#### [How to complete this task]
Every entry should be returned unchanged, with the pictures omitted.

[Opening Dataset entries section]

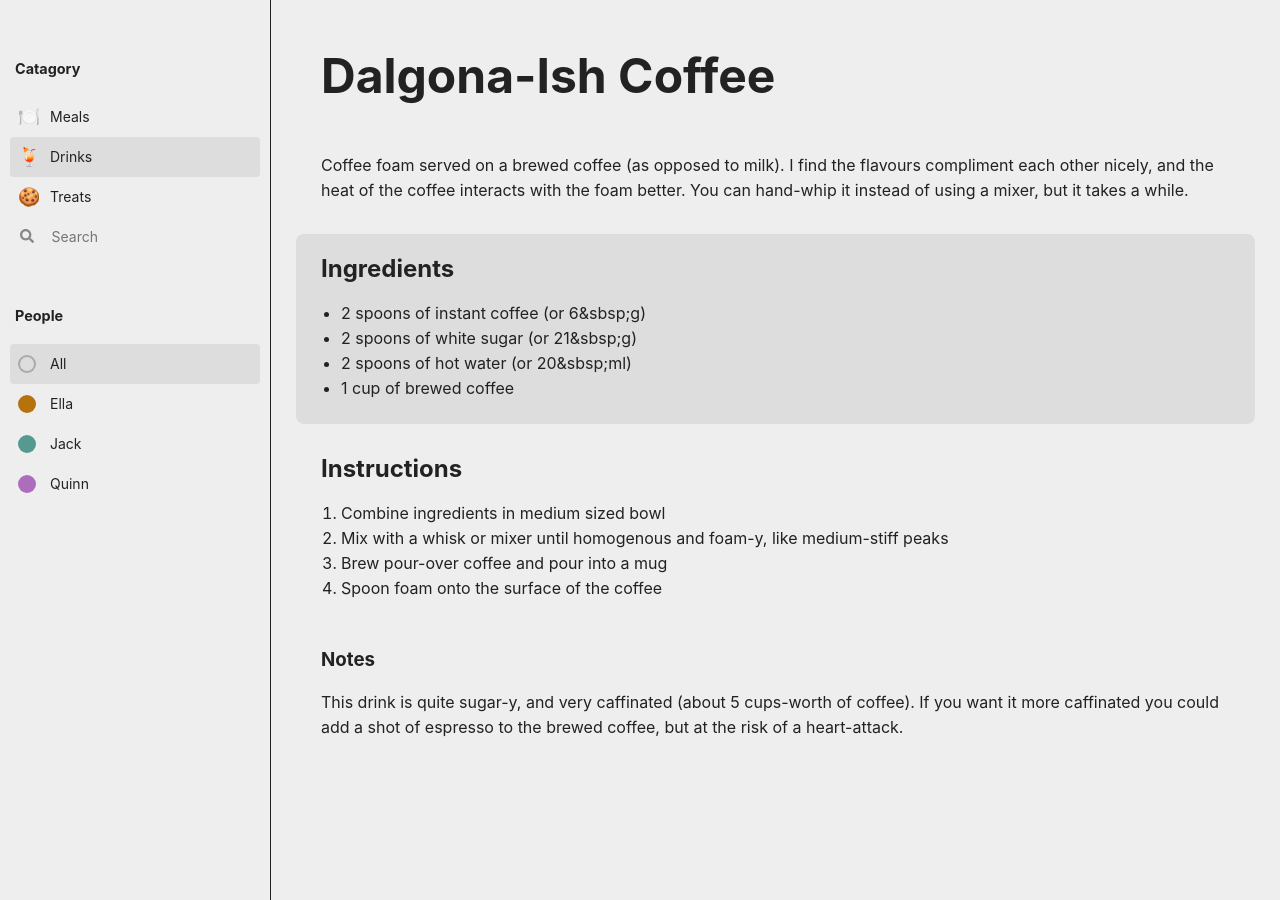
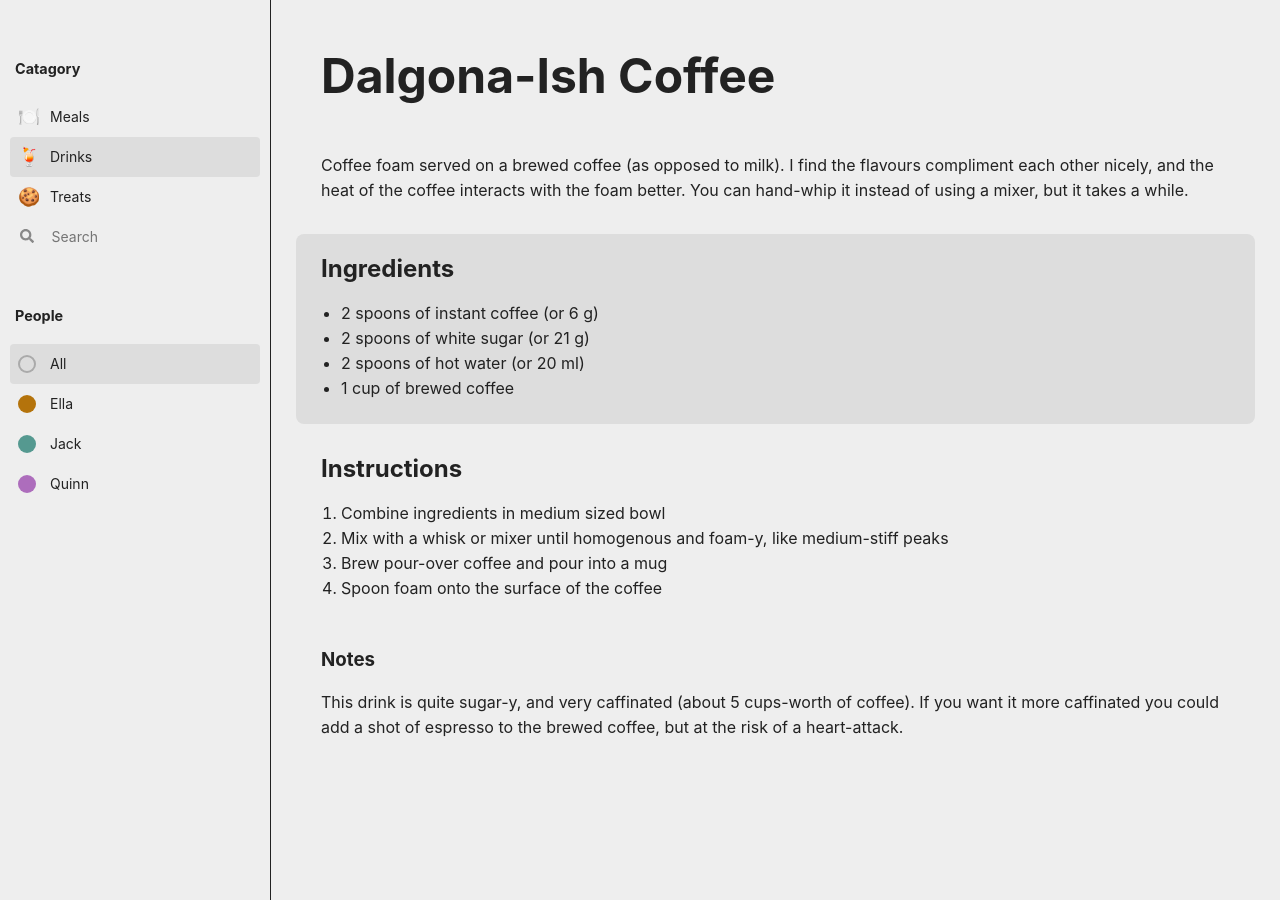
Before and after one commit to qjack001/Git-Cooking, a Jekyll site: the page built from _posts/drinks/2020-06-19-dalgona-ish-coffee.md, in a window 1280 px wide. Built offline with Jekyll 4.4.1, drawn with Linux system fonts in a browser that asks for light colours; some of the changed lines change nothing that is shown.

Commit message:
fix spaces

```diff
--- a/_posts/drinks/2020-06-19-dalgona-ish-coffee.md
+++ b/_posts/drinks/2020-06-19-dalgona-ish-coffee.md
@@ -10,9 +10,9 @@ Coffee foam served on a brewed coffee (as opposed to milk). I find the flavours
 
 ## Ingredients
 
-- 2 spoons of instant coffee (or 6&sbsp;g)
-- 2 spoons of white sugar (or 21&sbsp;g)
-- 2 spoons of hot water (or 20&sbsp;ml)
+- 2 spoons of instant coffee (or 6 g)
+- 2 spoons of white sugar (or 21 g)
+- 2 spoons of hot water (or 20 ml)
 - 1 cup of brewed coffee
 
 </section>
```
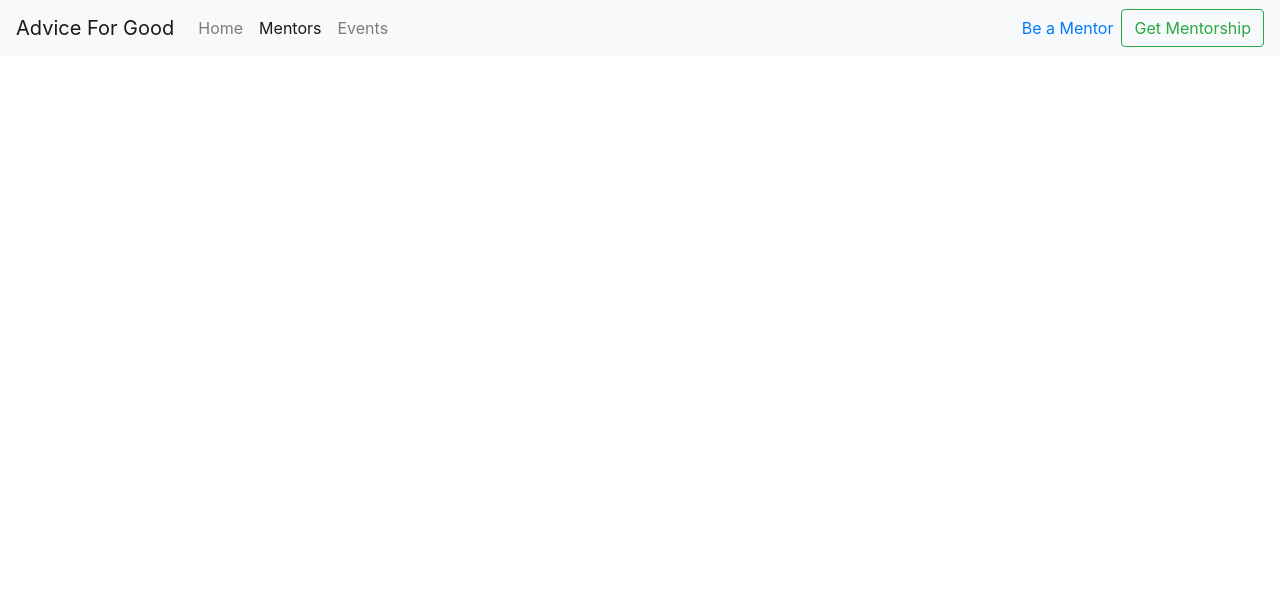
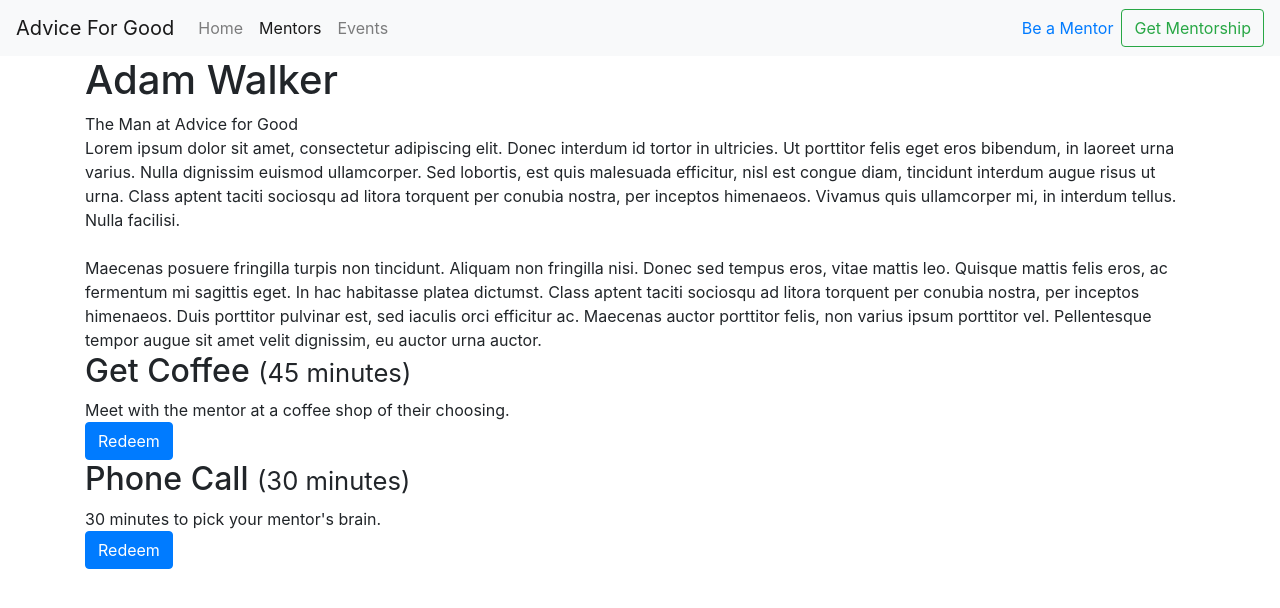
Before and after one commit to itsthechad/adviceforgood, a React (Create React App) app: page /mentors/adam-walker in a window 1280 px wide. Shown: the top 608 px of the page. Built offline with nearby package versions, Linux system fonts and the light colour scheme.

Commit message:
Update individual mentor page route

```diff
--- a/src/App.js
+++ b/src/App.js
@@ -19,9 +19,9 @@ export default class App extends Component {
                     <Route exact path="/" component={ Home } />
                     <Route exact path="/events" component={ Events } />
                     <Route exact path="/mentors" component={ Mentors } />
+                    <Route exact path="/mentors/:mentorSlug" component={ Mentor } />
                     <Route exact path="/signup" component={ MenteeSignup } />
                     <Route exact path="/mentor-apply" component={ MentorApply } />
-                    <Route exact path="/mentor/:mentorSlug" component={ Mentor } />
                 </Switch>
             </div>
         );
--- a/src/services/MentorService.js
+++ b/src/services/MentorService.js
@@ -138,7 +138,7 @@ export default class MentorService {
     }
 
     static getMentorLink(mentor) {
-        return `/mentor/${mentor.slug}`;
+        return `/mentors/${mentor.slug}`;
     }
 
     static getMentorCategories() {
```
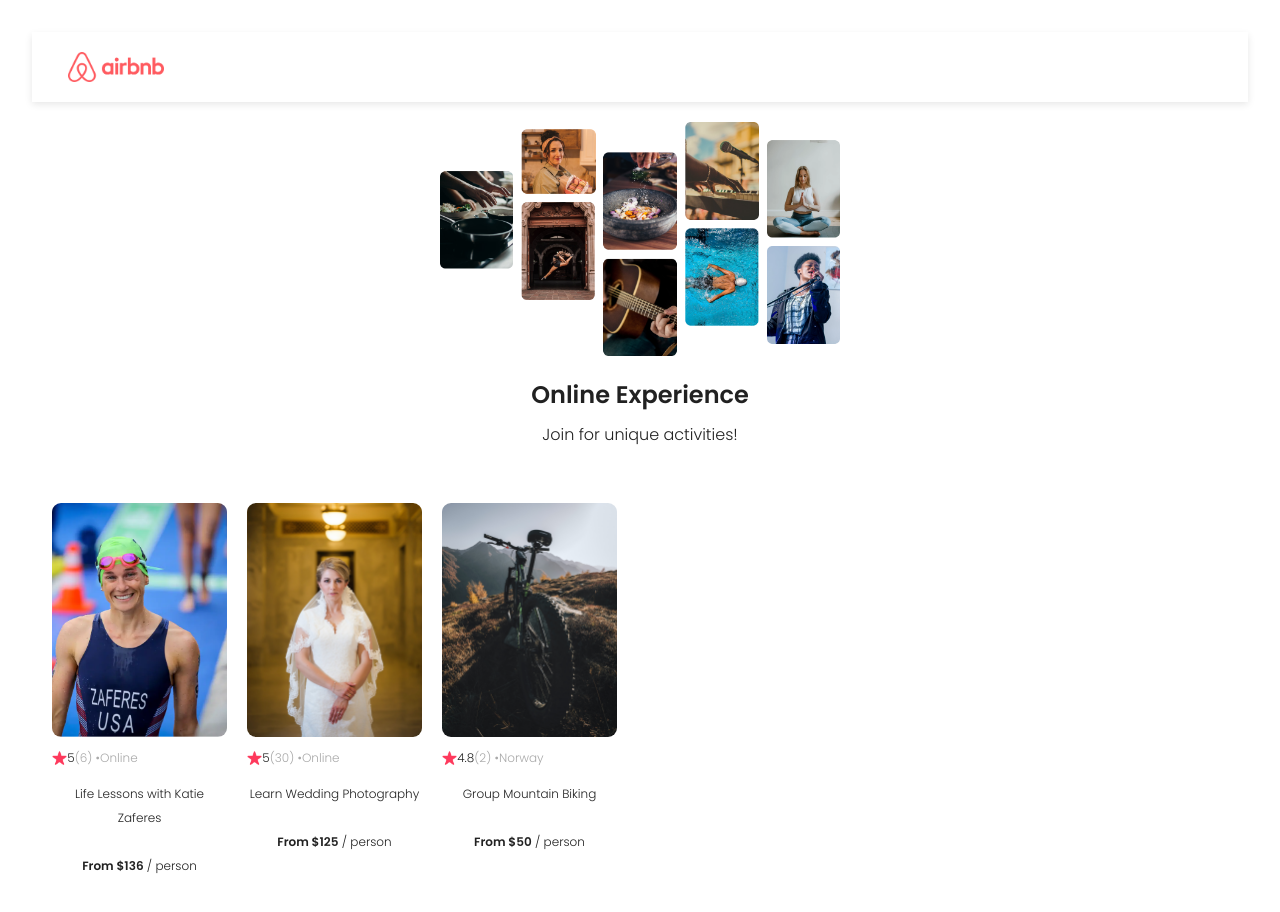
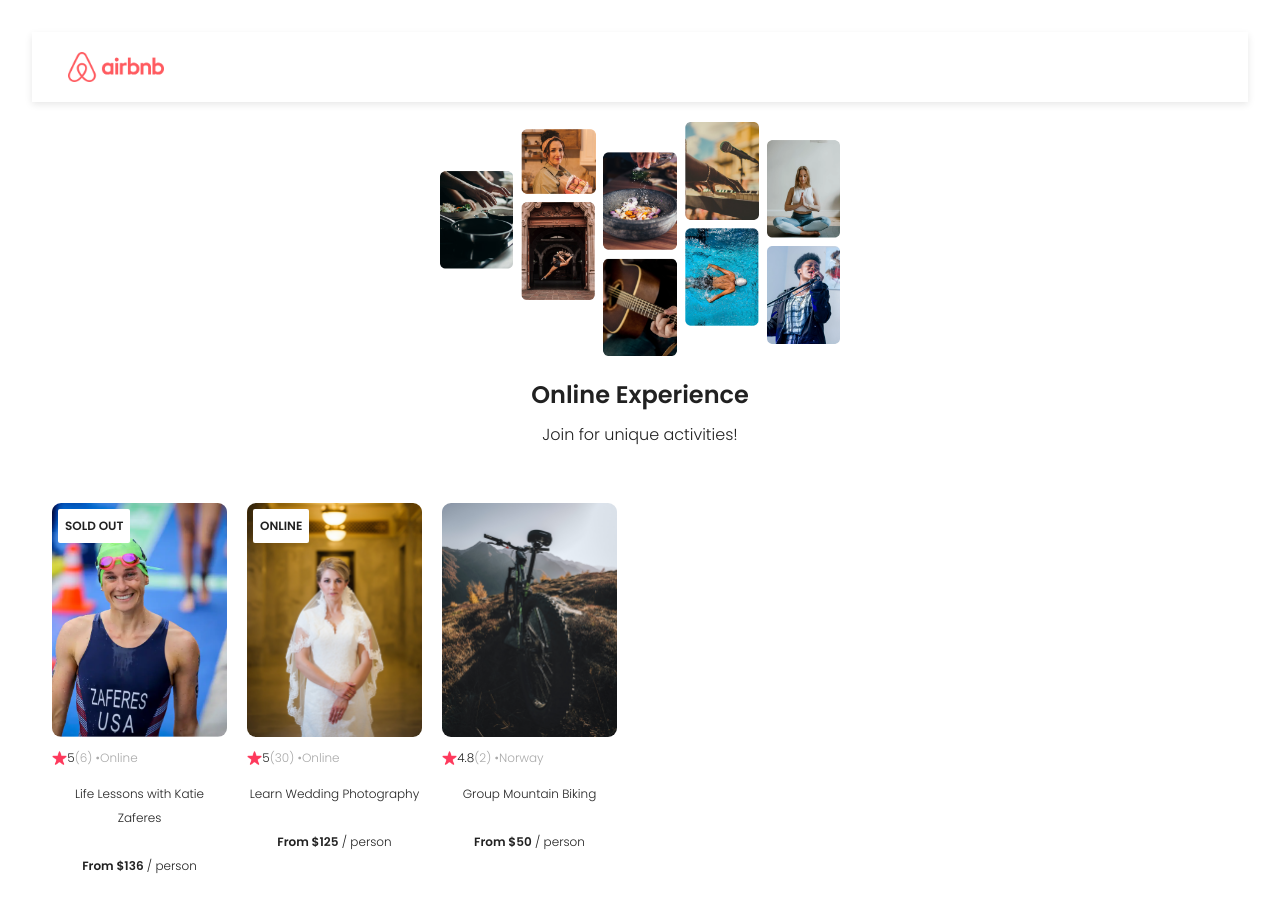
Before and after one commit to vis2x/airbnb-clone, a React (Vite) app: page / in a window 1280 px wide. Shown: the top 912 px of the page. Built offline with nearby package versions, Linux system fonts and the light colour scheme.

Commit message:
Added Sold Out/Online badge

```diff
--- a/src/App.jsx
+++ b/src/App.jsx
@@ -11,12 +11,14 @@
     const cards = data.map(item => {
         return  (
             <Card
+                key= {item.id}
                 img = {item.coverImg}
                 rating={item.stats.rating}
                 reviewCount={item.stats.reviewCount}
                 location={item.location}
                 title={item.title}
                 price={item.price}
+                openSpots={item.openSpots}
             />
         )
     })
--- a/src/components/Card.jsx
+++ b/src/components/Card.jsx
@@ -1,8 +1,16 @@
 import React from "react"
 
 export default function Card(props) {
+    let badgeText;
+    if (props.openSpots===0){
+        badgeText = "SOLD OUT"
+    } else if (props.location === "Online") {
+        badgeText = "ONLINE"
+    }
+
     return (
         <div className="card">
+        {badgeText && <div className="card--badge">{badgeText}</div>}
             <img src={`../images/${props.img}`} className="card--image" />
             <div className="card--stats">
                 <img src="../images/star.png" className="card--star" />
--- a/src/index.css
+++ b/src/index.css
@@ -86,6 +86,7 @@
   flex: 0 0 auto;         /* ADD */
   display: flex;          /* ADD */
   flex-direction: column; /* ADD */
+  position: relative;
 }
 
 .card--image {
@@ -113,3 +114,13 @@
 .card--price {
   margin-top: auto;
 }
+
+.card--badge {
+  position: absolute;
+  top: 6px;
+  left: 6px;
+  background-color: white;
+  padding: 5px 7px;
+  border-radius: 2px;
+  font-weight: bold;
+}
```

[Closing Dataset entries section]

#### [Reply to the task]
Before and after one commit to qjack001/Git-Cooking, a Jekyll site: the page built from _posts/drinks/2020-06-19-dalgona-ish-coffee.md, in a window 1280 px wide. Built offline with Jekyll 4.4.1, drawn with Linux system fonts in a browser that asks for light colours; some of the changed lines change nothing that is shown.

Commit message:
fix spaces

```diff
--- a/_posts/drinks/2020-06-19-dalgona-ish-coffee.md
+++ b/_posts/drinks/2020-06-19-dalgona-ish-coffee.md
@@ -10,9 +10,9 @@ Coffee foam served on a brewed coffee (as opposed to milk). I find the flavours
 
 ## Ingredients
 
-- 2 spoons of instant coffee (or 6&sbsp;g)
-- 2 spoons of white sugar (or 21&sbsp;g)
-- 2 spoons of hot water (or 20&sbsp;ml)
+- 2 spoons of instant coffee (or 6 g)
+- 2 spoons of white sugar (or 21 g)
+- 2 spoons of hot water (or 20 ml)
 - 1 cup of brewed coffee
 
 </section>
```
Before and after one commit to itsthechad/adviceforgood, a React (Create React App) app: page /mentors/adam-walker in a window 1280 px wide. Shown: the top 608 px of the page. Built offline with nearby package versions, Linux system fonts and the light colour scheme.

Commit message:
Update individual mentor page route

```diff
--- a/src/App.js
+++ b/src/App.js
@@ -19,9 +19,9 @@ export default class App extends Component {
                     <Route exact path="/" component={ Home } />
                     <Route exact path="/events" component={ Events } />
                     <Route exact path="/mentors" component={ Mentors } />
+                    <Route exact path="/mentors/:mentorSlug" component={ Mentor } />
                     <Route exact path="/signup" component={ MenteeSignup } />
                     <Route exact path="/mentor-apply" component={ MentorApply } />
-                    <Route exact path="/mentor/:mentorSlug" component={ Mentor } />
                 </Switch>
             </div>
         );
--- a/src/services/MentorService.js
+++ b/src/services/MentorService.js
@@ -138,7 +138,7 @@ export default class MentorService {
     }
 
     static getMentorLink(mentor) {
-        return `/mentor/${mentor.slug}`;
+        return `/mentors/${mentor.slug}`;
     }
 
     static getMentorCategories() {
```
Before and after one commit to vis2x/airbnb-clone, a React (Vite) app: page / in a window 1280 px wide. Shown: the top 912 px of the page. Built offline with nearby package versions, Linux system fonts and the light colour scheme.

Commit message:
Added Sold Out/Online badge

```diff
--- a/src/App.jsx
+++ b/src/App.jsx
@@ -11,12 +11,14 @@
     const cards = data.map(item => {
         return  (
             <Card
+                key= {item.id}
                 img = {item.coverImg}
                 rating={item.stats.rating}
                 reviewCount={item.stats.reviewCount}
                 location={item.location}
                 title={item.title}
                 price={item.price}
+                openSpots={item.openSpots}
             />
         )
     })
--- a/src/components/Card.jsx
+++ b/src/components/Card.jsx
@@ -1,8 +1,16 @@
 import React from "react"
 
 export default function Card(props) {
+    let badgeText;
+    if (props.openSpots===0){
+        badgeText = "SOLD OUT"
+    } else if (props.location === "Online") {
+        badgeText = "ONLINE"
+    }
+
     return (
         <div className="card">
+        {badgeText && <div className="card--badge">{badgeText}</div>}
             <img src={`../images/${props.img}`} className="card--image" />
             <div className="card--stats">
                 <img src="../images/star.png" className="card--star" />
--- a/src/index.css
+++ b/src/index.css
@@ -86,6 +86,7 @@
   flex: 0 0 auto;         /* ADD */
   display: flex;          /* ADD */
   flex-direction: column; /* ADD */
+  position: relative;
 }
 
 .card--image {
@@ -113,3 +114,13 @@
 .card--price {
   margin-top: auto;
 }
+
+.card--badge {
+  position: absolute;
+  top: 6px;
+  left: 6px;
+  background-color: white;
+  padding: 5px 7px;
+  border-radius: 2px;
+  font-weight: bold;
+}
```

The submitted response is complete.